Written, directed and produced by Cowspiracy’s Kip Andersen — who, let’s be real, looks and talks like a second-year yogi — What The Health draws almost exclusively from controversial studies and vegan medical professionals. While watching, I was reminded of reading award-winning investigative journalist and author Eric Schlosser’s* Fast Food Nation in high school, with Michael Pollan’s seminal The Omnivore’s Dilemma for dessert. The one-two punch put me off fast food for life (except In-N-Out, of course) and sparked an enduring fascination with America’s food systems. What The Health is no Fast Food Nation — in fact, it may be a radical antithesis. The solution to America’s diet-based health woes is not and was never going to be presented in the format of “a formula for the masses,” and even if it were, it wouldn’t be veganism.
Again, there is no such thing as an answer to this hyped-up conundrum after humankind and its ancestors have been omnivores for tens of thousands of years. I wouldn’t trust a doctor who based his or her practice selectively on veganism just like I don’t trust purely holistic or overly pill-pushy doctors when it comes to something as subjective and important as healthcare. Nobody has to trust any one medical professional or any school of medicine, it’s about what feels and works best for each individual. We’re not all the exact same machine in a collective existence; a balance exists for everyone, and it’s not meat, eggs or dairy on their own that’s going to throw it off — it’s excess or absence. Telling people, once they’re deep in the throes of woke-style documentary-watching, that eating an egg is akin to smoking five cigarettes is irresponsible (and based on a myth debunked back in 2012, to boot). Rather than changing peoples’ minds, aggressive vegans even inspired a quarter of Britons to completely ignore them.
When someone develops a condition like high blood pressure, heart disease and/or diabetes due to a combination of sedentary lifestyle and fatty, sugary processed diet, of course going vegan is going to result in weight loss and reversal of some symptoms and perhaps full-on illness. But the definitive links between excess weight and increased risk of death haven’t even been definitively established, so if one is reasonably healthy and fit, please tell me again how exactly eating responsible animal products is going to kill me. No, not from the vegan medical professionals in the film — from a slew of other reputable, fully transparent doctors with diverse backgrounds in a non-documentary environment, please.
I’ll stick with the timeless mantra of The Omnivore’s Dilemma: Eat food, not too much, mostly plants. There are no concrete rules, nor should there be. Don’t buy or eat commodity-grade (or excessively large portions of) meat, eggs or dairy, and diversify your diet by discovering new favorite fresh, healthy foods to help diversify America’s food systems for the better. Also, eat cheese.

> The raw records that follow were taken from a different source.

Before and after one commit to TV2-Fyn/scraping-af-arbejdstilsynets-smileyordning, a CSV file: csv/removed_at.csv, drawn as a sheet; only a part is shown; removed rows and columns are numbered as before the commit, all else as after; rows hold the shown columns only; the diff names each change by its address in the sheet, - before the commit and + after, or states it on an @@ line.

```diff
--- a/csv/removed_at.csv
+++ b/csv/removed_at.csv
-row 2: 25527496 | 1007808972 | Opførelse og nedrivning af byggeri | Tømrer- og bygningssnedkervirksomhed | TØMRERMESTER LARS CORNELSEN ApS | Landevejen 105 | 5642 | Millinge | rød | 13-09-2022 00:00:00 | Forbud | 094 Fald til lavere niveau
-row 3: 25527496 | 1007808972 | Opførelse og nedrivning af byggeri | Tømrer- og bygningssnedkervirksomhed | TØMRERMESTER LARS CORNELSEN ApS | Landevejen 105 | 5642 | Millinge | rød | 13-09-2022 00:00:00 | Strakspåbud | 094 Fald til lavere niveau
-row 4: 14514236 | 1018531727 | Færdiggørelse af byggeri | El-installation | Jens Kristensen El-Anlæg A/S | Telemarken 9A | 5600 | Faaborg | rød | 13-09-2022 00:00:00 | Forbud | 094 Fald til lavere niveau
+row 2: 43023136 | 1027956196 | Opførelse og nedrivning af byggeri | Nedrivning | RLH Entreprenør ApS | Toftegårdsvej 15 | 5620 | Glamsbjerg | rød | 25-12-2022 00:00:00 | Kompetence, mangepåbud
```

*Schlosser’s 2013 book, Command and Control, is highly recommended reading for anyone who’s ever wondered about the safety procedures employed by America’s nuclear weapons facilities. It was recently adapted into a seat-gripper of an awesome documentary film by Oscar-nominated Food, Inc. director Robert Kenner.